§ Instructions to follow:
Write the listing below out again word for word, without a single picture.
----- Extracted material
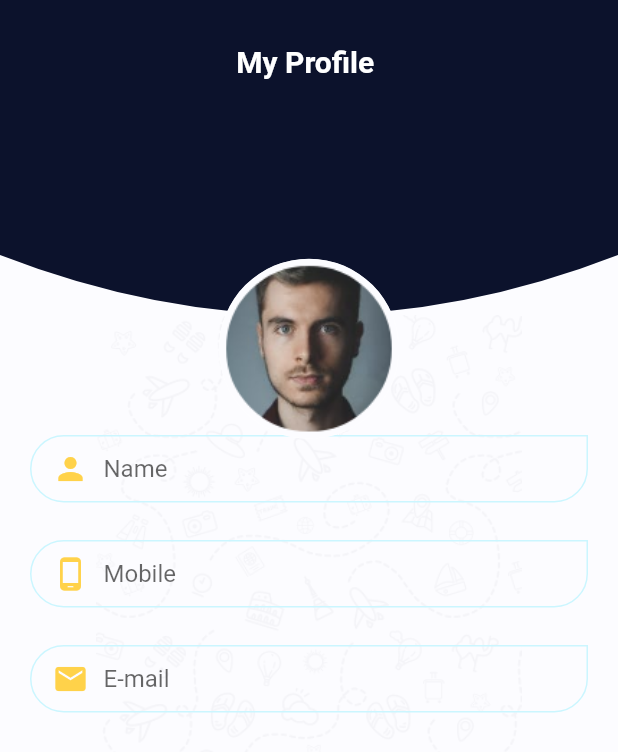
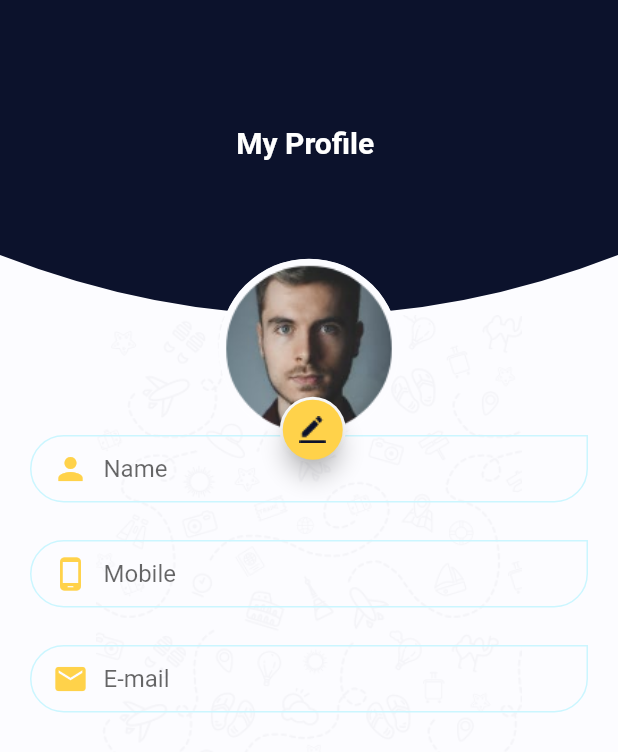
Before and after one commit to Omar-Moshtaha/tourism, a Flutter app: the screen it shows after launch, on a phone screen of 412 x 824 dp. Shown: the top 752 px of the screen. Run offline on Flutter 3.47's test engine with Material 2 defaults, Android fonts, the light colour scheme and no system bars; our stand-ins replace flutter_custom_clippers, flutter_switch, hexcolor.

Commit message:
MyProfile

```diff
--- a/lib/my_profile.dart
+++ b/lib/my_profile.dart
@@ -14,7 +14,7 @@ class MyProfile extends StatelessWidget {
         centerTitle: true,
 toolbarHeight: 210,
         title: Padding(
-          padding: const EdgeInsets.only(bottom: 128,left: 10),
+          padding: const EdgeInsets.only(bottom: 20,left: 10),
           child: Padding(
             padding: const EdgeInsets.only(right: 15),
             child: Text("My Profile",style: TextStyle(
@@ -39,7 +39,29 @@ flexibleSpace: Stack(
 
       ),
     ),
-    Positioned(top: 172.5,child: CircleAvatar(radius: 60,backgroundImage: AssetImage("image/image45.png"),backgroundColor: Colors.white,)),
+    Positioned(top: 172.5,child: Stack(
+       clipBehavior: Clip.none,
+      alignment: Alignment.center,
+      children: [
+
+        CircleAvatar(radius: 60,backgroundImage: AssetImage("image/image45.png"),backgroundColor: Colors.white,),
+    Positioned(
+    top: 90
+    , child: Padding(
+      padding: const EdgeInsets.only(left: 5),
+      child: Stack(
+        alignment: Alignment.center,
+        children: [
+          CircleAvatar(backgroundColor: Colors.white,radius: 22,),
+          FloatingActionButton(onPressed: () {
+
+            },mini: true,child: Image(image: AssetImage("image/image46.png"),),backgroundColor: HexColor("#FFD24A"),),
+        ],
+      ),
+    ),
+    ),
+      ],
+    )),
   ],
 ),
       ),
```
Also changed, not shown: image/image46.png (added).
----------
§ Answer for the task:
Before and after one commit to Omar-Moshtaha/tourism, a Flutter app: the screen it shows after launch, on a phone screen of 412 x 824 dp. Shown: the top 752 px of the screen. Run offline on Flutter 3.47's test engine with Material 2 defaults, Android fonts, the light colour scheme and no system bars; our stand-ins replace flutter_custom_clippers, flutter_switch, hexcolor.

Commit message:
MyProfile

```diff
--- a/lib/my_profile.dart
+++ b/lib/my_profile.dart
@@ -14,7 +14,7 @@ class MyProfile extends StatelessWidget {
         centerTitle: true,
 toolbarHeight: 210,
         title: Padding(
-          padding: const EdgeInsets.only(bottom: 128,left: 10),
+          padding: const EdgeInsets.only(bottom: 20,left: 10),
           child: Padding(
             padding: const EdgeInsets.only(right: 15),
             child: Text("My Profile",style: TextStyle(
@@ -39,7 +39,29 @@ flexibleSpace: Stack(
 
       ),
     ),
-    Positioned(top: 172.5,child: CircleAvatar(radius: 60,backgroundImage: AssetImage("image/image45.png"),backgroundColor: Colors.white,)),
+    Positioned(top: 172.5,child: Stack(
+       clipBehavior: Clip.none,
+      alignment: Alignment.center,
+      children: [
+
+        CircleAvatar(radius: 60,backgroundImage: AssetImage("image/image45.png"),backgroundColor: Colors.white,),
+    Positioned(
+    top: 90
+    , child: Padding(
+      padding: const EdgeInsets.only(left: 5),
+      child: Stack(
+        alignment: Alignment.center,
+        children: [
+          CircleAvatar(backgroundColor: Colors.white,radius: 22,),
+          FloatingActionButton(onPressed: () {
+
+            },mini: true,child: Image(image: AssetImage("image/image46.png"),),backgroundColor: HexColor("#FFD24A"),),
+        ],
+      ),
+    ),
+    ),
+      ],
+    )),
   ],
 ),
       ),
```
Also changed, not shown: image/image46.png (added).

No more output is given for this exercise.